- **Aim of the exercise**: What is needed is a copy of each line in the listing that contains "strong".

- **Source information**:
______

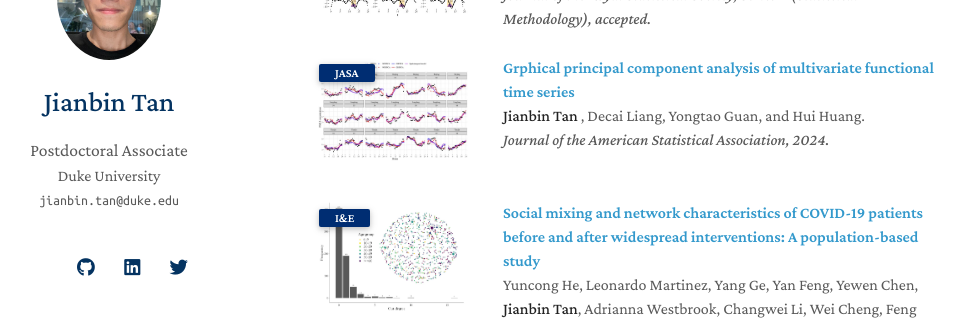
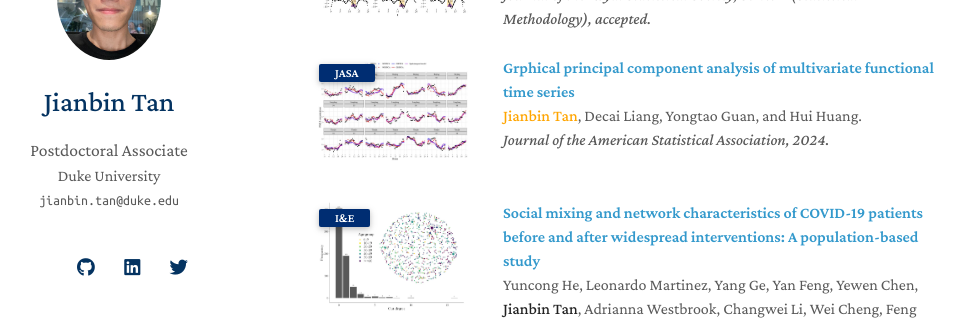
Before and after one commit to Tan-jianbin/Tan-jianbin.github.io, a Jekyll site: the page built from index.md, in a window 1280 px wide and 900 px high, scrolled down 613 px. Shown: the part 150-470 px from the top of the window, without its empty margins (167-1132 px from the left). Built offline with Jekyll 4.4.1, drawn with Linux system fonts in a browser that asks for light colours; nearby versions of some CDN libraries; a style sheet for code colours, icons or effects is not loaded; our own code applies the rules of GitHub Pages for plain Markdown files.

Commit message:
Update publications.md

```diff
--- a/_includes/publications.md
+++ b/_includes/publications.md
@@ -61,7 +61,7 @@
   </div>
   <div class="col-sm-9" style="position: relative;padding-right: 15px;padding-left: 20px;">
     <div class="title"><a href="https://www.tandfonline.com/doi/full/10.1080/01621459.2024.2302198">Grphical principal component analysis of multivariate functional time series</a></div>
-    <div class="author"> <strong> Jianbin Tan </strong>, Decai Liang, Yongtao Guan, and Hui Huang.</div>
+    <div class="author"> <strong><span style="color: orange;">Jianbin Tan</span></strong>, Decai Liang, Yongtao Guan, and Hui Huang.</div>
     <div class="periodical"><em> Journal of the American Statistical Association, 2024.</em></div>
   </div>
 </div>
```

______

- **Exercise result**:
-    <div class="author"> <strong> Jianbin Tan </strong>, Decai Liang, Yongtao Guan, and Hui Huang.</div>
+    <div class="author"> <strong><span style="color: orange;">Jianbin Tan</span></strong>, Decai Liang, Yongtao Guan, and Hui Huang.</div>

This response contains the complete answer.